YOUR OBJECTIVE → Please print each entry below exactly as it reads.

**** PROVIDED RECORDS

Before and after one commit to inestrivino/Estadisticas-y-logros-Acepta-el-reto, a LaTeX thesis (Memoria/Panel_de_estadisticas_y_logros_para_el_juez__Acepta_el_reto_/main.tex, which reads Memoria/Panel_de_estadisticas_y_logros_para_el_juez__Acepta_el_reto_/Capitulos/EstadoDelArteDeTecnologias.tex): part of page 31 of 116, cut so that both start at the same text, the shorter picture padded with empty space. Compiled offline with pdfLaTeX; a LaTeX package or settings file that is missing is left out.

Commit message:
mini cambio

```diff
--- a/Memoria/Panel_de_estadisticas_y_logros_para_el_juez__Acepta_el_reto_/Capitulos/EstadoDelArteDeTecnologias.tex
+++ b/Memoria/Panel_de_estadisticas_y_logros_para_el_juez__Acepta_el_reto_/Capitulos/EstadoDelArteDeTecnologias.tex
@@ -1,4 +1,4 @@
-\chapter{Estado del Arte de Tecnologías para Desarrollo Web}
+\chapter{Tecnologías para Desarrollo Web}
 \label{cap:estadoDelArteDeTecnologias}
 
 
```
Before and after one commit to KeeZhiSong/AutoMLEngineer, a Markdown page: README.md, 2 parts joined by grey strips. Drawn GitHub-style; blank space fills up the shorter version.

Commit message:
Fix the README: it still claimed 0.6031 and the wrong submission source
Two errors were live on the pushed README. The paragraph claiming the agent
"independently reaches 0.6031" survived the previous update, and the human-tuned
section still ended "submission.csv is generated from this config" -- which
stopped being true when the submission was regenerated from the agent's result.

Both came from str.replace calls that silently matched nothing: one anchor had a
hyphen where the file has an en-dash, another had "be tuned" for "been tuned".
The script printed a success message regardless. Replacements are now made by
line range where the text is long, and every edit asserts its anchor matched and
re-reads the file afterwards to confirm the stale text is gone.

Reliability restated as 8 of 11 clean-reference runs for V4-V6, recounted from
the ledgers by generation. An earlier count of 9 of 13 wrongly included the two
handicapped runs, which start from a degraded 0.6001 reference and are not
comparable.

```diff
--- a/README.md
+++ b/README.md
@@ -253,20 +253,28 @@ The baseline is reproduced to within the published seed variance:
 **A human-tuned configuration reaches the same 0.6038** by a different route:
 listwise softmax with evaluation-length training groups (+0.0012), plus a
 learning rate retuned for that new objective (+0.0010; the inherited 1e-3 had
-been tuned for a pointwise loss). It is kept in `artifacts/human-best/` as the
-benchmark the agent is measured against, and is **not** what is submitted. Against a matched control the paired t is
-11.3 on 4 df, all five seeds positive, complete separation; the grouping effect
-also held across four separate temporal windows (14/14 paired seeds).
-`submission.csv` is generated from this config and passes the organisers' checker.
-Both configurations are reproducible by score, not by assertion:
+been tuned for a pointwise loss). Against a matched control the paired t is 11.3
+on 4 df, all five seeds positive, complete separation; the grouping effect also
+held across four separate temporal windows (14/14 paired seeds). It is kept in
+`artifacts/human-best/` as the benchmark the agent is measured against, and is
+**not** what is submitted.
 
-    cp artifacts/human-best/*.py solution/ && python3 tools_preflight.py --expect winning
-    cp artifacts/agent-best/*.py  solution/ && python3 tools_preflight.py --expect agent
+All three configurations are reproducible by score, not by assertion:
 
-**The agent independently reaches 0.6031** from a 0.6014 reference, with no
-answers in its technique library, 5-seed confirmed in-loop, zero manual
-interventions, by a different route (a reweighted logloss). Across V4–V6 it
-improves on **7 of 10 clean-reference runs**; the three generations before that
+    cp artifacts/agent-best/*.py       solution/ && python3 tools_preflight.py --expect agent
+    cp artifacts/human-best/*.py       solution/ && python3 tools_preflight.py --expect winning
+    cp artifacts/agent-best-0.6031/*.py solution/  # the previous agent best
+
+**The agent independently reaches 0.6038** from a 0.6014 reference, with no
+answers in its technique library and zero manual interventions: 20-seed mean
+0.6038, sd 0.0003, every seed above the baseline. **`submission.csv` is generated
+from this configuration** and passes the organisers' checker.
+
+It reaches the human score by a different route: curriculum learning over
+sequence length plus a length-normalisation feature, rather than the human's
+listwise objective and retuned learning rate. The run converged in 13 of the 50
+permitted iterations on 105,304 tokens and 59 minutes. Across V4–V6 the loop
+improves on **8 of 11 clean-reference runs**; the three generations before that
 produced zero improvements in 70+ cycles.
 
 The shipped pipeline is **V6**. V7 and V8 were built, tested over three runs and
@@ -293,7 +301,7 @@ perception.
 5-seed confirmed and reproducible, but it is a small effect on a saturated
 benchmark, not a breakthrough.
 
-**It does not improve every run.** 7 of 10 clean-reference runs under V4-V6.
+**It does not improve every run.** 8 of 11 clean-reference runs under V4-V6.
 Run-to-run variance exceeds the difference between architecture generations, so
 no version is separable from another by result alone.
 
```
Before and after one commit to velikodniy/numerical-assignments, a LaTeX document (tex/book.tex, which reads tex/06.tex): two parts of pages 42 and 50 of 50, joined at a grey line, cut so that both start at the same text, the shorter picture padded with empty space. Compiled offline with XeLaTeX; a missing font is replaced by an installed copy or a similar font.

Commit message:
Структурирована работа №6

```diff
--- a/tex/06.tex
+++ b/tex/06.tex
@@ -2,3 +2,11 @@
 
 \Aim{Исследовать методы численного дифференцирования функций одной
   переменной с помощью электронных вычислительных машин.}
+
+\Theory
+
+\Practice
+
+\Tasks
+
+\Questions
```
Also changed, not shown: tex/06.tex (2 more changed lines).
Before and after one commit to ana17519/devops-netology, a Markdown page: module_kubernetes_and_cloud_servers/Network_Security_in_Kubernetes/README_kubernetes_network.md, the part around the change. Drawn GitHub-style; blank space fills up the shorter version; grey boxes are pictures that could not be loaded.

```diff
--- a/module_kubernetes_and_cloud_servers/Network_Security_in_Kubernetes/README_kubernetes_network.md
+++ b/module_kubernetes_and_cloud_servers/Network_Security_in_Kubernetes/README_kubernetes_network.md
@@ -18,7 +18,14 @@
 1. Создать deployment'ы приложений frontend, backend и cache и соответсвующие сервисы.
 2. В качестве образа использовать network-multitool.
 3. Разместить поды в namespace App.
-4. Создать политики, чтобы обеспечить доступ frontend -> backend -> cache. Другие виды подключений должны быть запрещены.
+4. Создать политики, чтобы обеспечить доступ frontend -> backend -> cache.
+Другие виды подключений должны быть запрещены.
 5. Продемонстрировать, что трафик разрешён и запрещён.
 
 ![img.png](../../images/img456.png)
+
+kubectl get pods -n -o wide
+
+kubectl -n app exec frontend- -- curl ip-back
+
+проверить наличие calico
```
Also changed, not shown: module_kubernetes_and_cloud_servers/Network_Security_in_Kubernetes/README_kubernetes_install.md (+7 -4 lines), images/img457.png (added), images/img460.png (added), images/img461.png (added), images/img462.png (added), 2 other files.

********

EXERCISE ANSWER →
Before and after one commit to inestrivino/Estadisticas-y-logros-Acepta-el-reto, a LaTeX thesis (Memoria/Panel_de_estadisticas_y_logros_para_el_juez__Acepta_el_reto_/main.tex, which reads Memoria/Panel_de_estadisticas_y_logros_para_el_juez__Acepta_el_reto_/Capitulos/EstadoDelArteDeTecnologias.tex): part of page 31 of 116, cut so that both start at the same text, the shorter picture padded with empty space. Compiled offline with pdfLaTeX; a LaTeX package or settings file that is missing is left out.

Commit message:
mini cambio

```diff
--- a/Memoria/Panel_de_estadisticas_y_logros_para_el_juez__Acepta_el_reto_/Capitulos/EstadoDelArteDeTecnologias.tex
+++ b/Memoria/Panel_de_estadisticas_y_logros_para_el_juez__Acepta_el_reto_/Capitulos/EstadoDelArteDeTecnologias.tex
@@ -1,4 +1,4 @@
-\chapter{Estado del Arte de Tecnologías para Desarrollo Web}
+\chapter{Tecnologías para Desarrollo Web}
 \label{cap:estadoDelArteDeTecnologias}
 
 
```
Before and after one commit to KeeZhiSong/AutoMLEngineer, a Markdown page: README.md, 2 parts joined by grey strips. Drawn GitHub-style; blank space fills up the shorter version.

Commit message:
Fix the README: it still claimed 0.6031 and the wrong submission source
Two errors were live on the pushed README. The paragraph claiming the agent
"independently reaches 0.6031" survived the previous update, and the human-tuned
section still ended "submission.csv is generated from this config" -- which
stopped being true when the submission was regenerated from the agent's result.

Both came from str.replace calls that silently matched nothing: one anchor had a
hyphen where the file has an en-dash, another had "be tuned" for "been tuned".
The script printed a success message regardless. Replacements are now made by
line range where the text is long, and every edit asserts its anchor matched and
re-reads the file afterwards to confirm the stale text is gone.

Reliability restated as 8 of 11 clean-reference runs for V4-V6, recounted from
the ledgers by generation. An earlier count of 9 of 13 wrongly included the two
handicapped runs, which start from a degraded 0.6001 reference and are not
comparable.

```diff
--- a/README.md
+++ b/README.md
@@ -253,20 +253,28 @@ The baseline is reproduced to within the published seed variance:
 **A human-tuned configuration reaches the same 0.6038** by a different route:
 listwise softmax with evaluation-length training groups (+0.0012), plus a
 learning rate retuned for that new objective (+0.0010; the inherited 1e-3 had
-been tuned for a pointwise loss). It is kept in `artifacts/human-best/` as the
-benchmark the agent is measured against, and is **not** what is submitted. Against a matched control the paired t is
-11.3 on 4 df, all five seeds positive, complete separation; the grouping effect
-also held across four separate temporal windows (14/14 paired seeds).
-`submission.csv` is generated from this config and passes the organisers' checker.
-Both configurations are reproducible by score, not by assertion:
+been tuned for a pointwise loss). Against a matched control the paired t is 11.3
+on 4 df, all five seeds positive, complete separation; the grouping effect also
+held across four separate temporal windows (14/14 paired seeds). It is kept in
+`artifacts/human-best/` as the benchmark the agent is measured against, and is
+**not** what is submitted.
 
-    cp artifacts/human-best/*.py solution/ && python3 tools_preflight.py --expect winning
-    cp artifacts/agent-best/*.py  solution/ && python3 tools_preflight.py --expect agent
+All three configurations are reproducible by score, not by assertion:
 
-**The agent independently reaches 0.6031** from a 0.6014 reference, with no
-answers in its technique library, 5-seed confirmed in-loop, zero manual
-interventions, by a different route (a reweighted logloss). Across V4–V6 it
-improves on **7 of 10 clean-reference runs**; the three generations before that
+    cp artifacts/agent-best/*.py       solution/ && python3 tools_preflight.py --expect agent
+    cp artifacts/human-best/*.py       solution/ && python3 tools_preflight.py --expect winning
+    cp artifacts/agent-best-0.6031/*.py solution/  # the previous agent best
+
+**The agent independently reaches 0.6038** from a 0.6014 reference, with no
+answers in its technique library and zero manual interventions: 20-seed mean
+0.6038, sd 0.0003, every seed above the baseline. **`submission.csv` is generated
+from this configuration** and passes the organisers' checker.
+
+It reaches the human score by a different route: curriculum learning over
+sequence length plus a length-normalisation feature, rather than the human's
+listwise objective and retuned learning rate. The run converged in 13 of the 50
+permitted iterations on 105,304 tokens and 59 minutes. Across V4–V6 the loop
+improves on **8 of 11 clean-reference runs**; the three generations before that
 produced zero improvements in 70+ cycles.
 
 The shipped pipeline is **V6**. V7 and V8 were built, tested over three runs and
@@ -293,7 +301,7 @@ perception.
 5-seed confirmed and reproducible, but it is a small effect on a saturated
 benchmark, not a breakthrough.
 
-**It does not improve every run.** 7 of 10 clean-reference runs under V4-V6.
+**It does not improve every run.** 8 of 11 clean-reference runs under V4-V6.
 Run-to-run variance exceeds the difference between architecture generations, so
 no version is separable from another by result alone.
 
```
Before and after one commit to velikodniy/numerical-assignments, a LaTeX document (tex/book.tex, which reads tex/06.tex): two parts of pages 42 and 50 of 50, joined at a grey line, cut so that both start at the same text, the shorter picture padded with empty space. Compiled offline with XeLaTeX; a missing font is replaced by an installed copy or a similar font.

Commit message:
Структурирована работа №6

```diff
--- a/tex/06.tex
+++ b/tex/06.tex
@@ -2,3 +2,11 @@
 
 \Aim{Исследовать методы численного дифференцирования функций одной
   переменной с помощью электронных вычислительных машин.}
+
+\Theory
+
+\Practice
+
+\Tasks
+
+\Questions
```
Also changed, not shown: tex/06.tex (2 more changed lines).
Before and after one commit to ana17519/devops-netology, a Markdown page: module_kubernetes_and_cloud_servers/Network_Security_in_Kubernetes/README_kubernetes_network.md, the part around the change. Drawn GitHub-style; blank space fills up the shorter version; grey boxes are pictures that could not be loaded.

```diff
--- a/module_kubernetes_and_cloud_servers/Network_Security_in_Kubernetes/README_kubernetes_network.md
+++ b/module_kubernetes_and_cloud_servers/Network_Security_in_Kubernetes/README_kubernetes_network.md
@@ -18,7 +18,14 @@
 1. Создать deployment'ы приложений frontend, backend и cache и соответсвующие сервисы.
 2. В качестве образа использовать network-multitool.
 3. Разместить поды в namespace App.
-4. Создать политики, чтобы обеспечить доступ frontend -> backend -> cache. Другие виды подключений должны быть запрещены.
+4. Создать политики, чтобы обеспечить доступ frontend -> backend -> cache.
+Другие виды подключений должны быть запрещены.
 5. Продемонстрировать, что трафик разрешён и запрещён.
 
 ![img.png](../../images/img456.png)
+
+kubectl get pods -n -o wide
+
+kubectl -n app exec frontend- -- curl ip-back
+
+проверить наличие calico
```
Also changed, not shown: module_kubernetes_and_cloud_servers/Network_Security_in_Kubernetes/README_kubernetes_install.md (+7 -4 lines), images/img457.png (added), images/img460.png (added), images/img461.png (added), images/img462.png (added), 2 other files.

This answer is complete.